Segment Start: Data

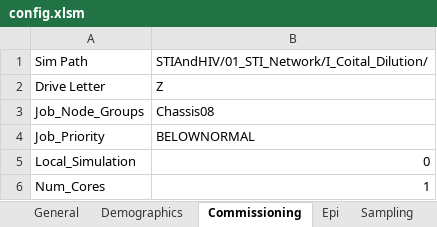
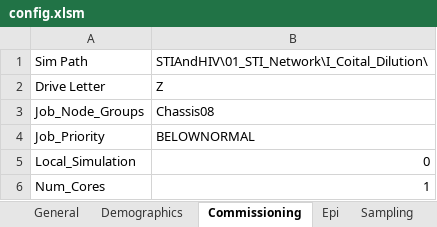
Before and after one commit to InstituteforDiseaseModeling/EMOD-Typhoid, an Excel workbook: Regression/Scenarios/STIAndHIV/01_STI_Network/I_Coital_Dilution/config.xlsm, sheet Commissioning, drawn as a sheet; values as stored, in another font and other column widths than the file's, no borders; the diff names each change by its address in the sheet, - before the commit and + after, or states it on an @@ line.

```diff
--- a/Regression/Scenarios/STIAndHIV/01_STI_Network/I_Coital_Dilution/config.xlsm (sheet Commissioning)
+++ b/Regression/Scenarios/STIAndHIV/01_STI_Network/I_Coital_Dilution/config.xlsm (sheet Commissioning)
-B1: STIAndHIV/01_STI_Network/I_Coital_Dilution/
+B1: STIAndHIV\01_STI_Network\I_Coital_Dilution\
```
Also changed, not shown: sheet Reporting, sheet Demographics, charts or pictures, Regression/Scenarios/STIAndHIV/01_STI_Network/E_Concurrency_Independent/RateRatio1/config.xlsm, Regression/Scenarios/STIAndHIV/01_STI_Network/F_Concurrency_Correlated/RateRatio1/config.xlsm, 10 other files.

Segment End: Data

§ **Work request**: Exclude the images and output the lines above exactly.

§ **Result of this exercise**:
Before and after one commit to InstituteforDiseaseModeling/EMOD-Typhoid, an Excel workbook: Regression/Scenarios/STIAndHIV/01_STI_Network/I_Coital_Dilution/config.xlsm, sheet Commissioning, drawn as a sheet; values as stored, in another font and other column widths than the file's, no borders; the diff names each change by its address in the sheet, - before the commit and + after, or states it on an @@ line.

```diff
--- a/Regression/Scenarios/STIAndHIV/01_STI_Network/I_Coital_Dilution/config.xlsm (sheet Commissioning)
+++ b/Regression/Scenarios/STIAndHIV/01_STI_Network/I_Coital_Dilution/config.xlsm (sheet Commissioning)
-B1: STIAndHIV/01_STI_Network/I_Coital_Dilution/
+B1: STIAndHIV\01_STI_Network\I_Coital_Dilution\
```
Also changed, not shown: sheet Reporting, sheet Demographics, charts or pictures, Regression/Scenarios/STIAndHIV/01_STI_Network/E_Concurrency_Independent/RateRatio1/config.xlsm, Regression/Scenarios/STIAndHIV/01_STI_Network/F_Concurrency_Correlated/RateRatio1/config.xlsm, 10 other files.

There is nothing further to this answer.